It has been some time since I have thought about the old "video games as art debate," but this week, a thought provoking post has reinvigorated my interest in the subject. I am of the mind that video games are art, but I am often troubled when I attempt to amass evidence to support this feeling. Breaking a game down into its most granular details can be useful, but when I do it, I end up with a list of why I like the game, rather than why I think it is art.
Perhaps the best evidence that video games are art can be found in a phenomenon most of the gaming community scorns: Here, I speak of fanboys.
Fanboys (forgive the exclusively masculine form, as I know from experience "fanboys" are of all gender constructs) are many things, but at their core, I agree with the Wikipedia entry that describes them as "devoted to a single subject in an emotional or fanatical manner." This emotion and fanaticism is often destructive, but what initially creates these feelings?
Justin Keverne recently grappled with the issue of fanboyism, saying:
"I want to scream it from the rooftops because I believe in the power of this medium and honestly think that if I can get somebody else to have the same experience I had with this game, and others then they’ll understand it too. I cannot always accurately describe it is about a particular game that had such an affect on me, and the excitement I feel at having witnessed that moment of potentiality can make such critical thought even harder. I can explain the circumstances of the event and what I felt but even that not always enough. I get frustrated and angry at my inability to make other people understand, I get emotional, irrational. I rant, I snap, I resort to childish insults. You don’t understand and I can’t make you, and that’s painful."
This passage impressed me: I have never read a clearer explanation of how games make me feel. Justin portrays fanboys in a sympathetic light: they are people who have been affected by something wonderful, but this "something" cannot be truly explained or shared.

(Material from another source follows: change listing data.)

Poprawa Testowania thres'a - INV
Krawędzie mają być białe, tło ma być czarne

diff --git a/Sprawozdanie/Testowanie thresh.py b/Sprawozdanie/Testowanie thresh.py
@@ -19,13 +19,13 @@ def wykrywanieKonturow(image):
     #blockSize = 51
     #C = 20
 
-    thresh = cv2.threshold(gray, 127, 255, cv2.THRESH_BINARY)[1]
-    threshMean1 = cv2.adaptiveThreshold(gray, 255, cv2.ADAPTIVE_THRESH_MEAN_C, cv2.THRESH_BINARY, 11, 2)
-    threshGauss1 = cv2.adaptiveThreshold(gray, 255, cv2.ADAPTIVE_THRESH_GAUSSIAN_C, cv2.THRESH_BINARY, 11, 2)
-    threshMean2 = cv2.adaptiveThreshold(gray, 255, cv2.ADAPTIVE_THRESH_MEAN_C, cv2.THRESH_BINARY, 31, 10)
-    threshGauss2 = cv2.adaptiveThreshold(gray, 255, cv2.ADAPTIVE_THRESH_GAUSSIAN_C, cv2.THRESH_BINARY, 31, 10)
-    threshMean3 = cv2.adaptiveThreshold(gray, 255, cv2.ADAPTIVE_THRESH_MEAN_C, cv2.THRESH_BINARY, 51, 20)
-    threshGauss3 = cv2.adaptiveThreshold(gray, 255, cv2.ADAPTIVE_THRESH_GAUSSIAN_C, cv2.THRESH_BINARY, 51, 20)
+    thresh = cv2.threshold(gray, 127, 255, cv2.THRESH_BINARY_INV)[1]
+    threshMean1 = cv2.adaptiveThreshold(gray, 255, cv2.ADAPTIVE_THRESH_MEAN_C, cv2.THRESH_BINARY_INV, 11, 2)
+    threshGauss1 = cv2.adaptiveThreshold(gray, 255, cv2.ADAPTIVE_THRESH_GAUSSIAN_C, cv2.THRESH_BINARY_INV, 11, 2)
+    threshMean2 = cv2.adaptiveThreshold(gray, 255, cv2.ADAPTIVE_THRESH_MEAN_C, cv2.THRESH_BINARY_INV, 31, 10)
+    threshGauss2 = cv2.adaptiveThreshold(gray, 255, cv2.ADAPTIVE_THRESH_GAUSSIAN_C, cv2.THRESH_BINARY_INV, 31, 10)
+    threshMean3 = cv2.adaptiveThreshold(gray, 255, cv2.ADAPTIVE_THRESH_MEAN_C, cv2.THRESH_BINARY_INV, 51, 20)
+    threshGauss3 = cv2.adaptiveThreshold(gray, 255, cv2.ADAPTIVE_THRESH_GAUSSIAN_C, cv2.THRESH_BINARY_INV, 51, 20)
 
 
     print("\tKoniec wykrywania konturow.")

Art is meant to provoke the part of us that eschews logic, the part of us that cannot be rationally explained. We may speak with stoicism of meter in poetry, of color in paintings, of measures in music, and of level design in games, but these are processed reactions. We analyze these things because we find them interesting, and we find them interesting because they elicit in us uncontrollable responses. It is a cruel joke that two people can play the identical game and have completely opposite reactions. Trying to explain how and why games affect us is often a journey into absurdity.
Despite (or perhaps because) of this absurdity, it is a journey worth taking. In harnessing the emotional reactions games provoke, we may use them as introspective tools. Rational analysis empowers us with knowledge just as irrational emotion empowers us with feeling.
The trick is keeping our perspective on this journey. It is no accident that Jorge and I made the site's mantra "Serious, but not humorless, analysis of video games and culture." Without seeing the humor in the absurd task of trying to describe how art works, we would go mad and spiral into the dark side fanboyism. Fanboyism is not so much a choice as it is a force.
Thinking of it in terms of the Force actually may not be a bad way to think about it. Fanboyism is the essence that draws us to games; it compels our interest in something that is both mysterious and comforting. It can be abused, and indulging in it without restraint may warp our minds, turning us into dark shadows of our former selves. However, using feelings of fanboyism as the starting point for reflection and understanding liberates us by teaching us about ourselves, and then about all of humanity.
And what is the origin of this force? It is art. What other type of human creativity could inspire such irrational reactions? It may sound preposterous, even heretical, but art breeds fanboys.
Certainly a strange concept I will admit, but I think it makes at least as much sense as that midi-chlorian bullshit.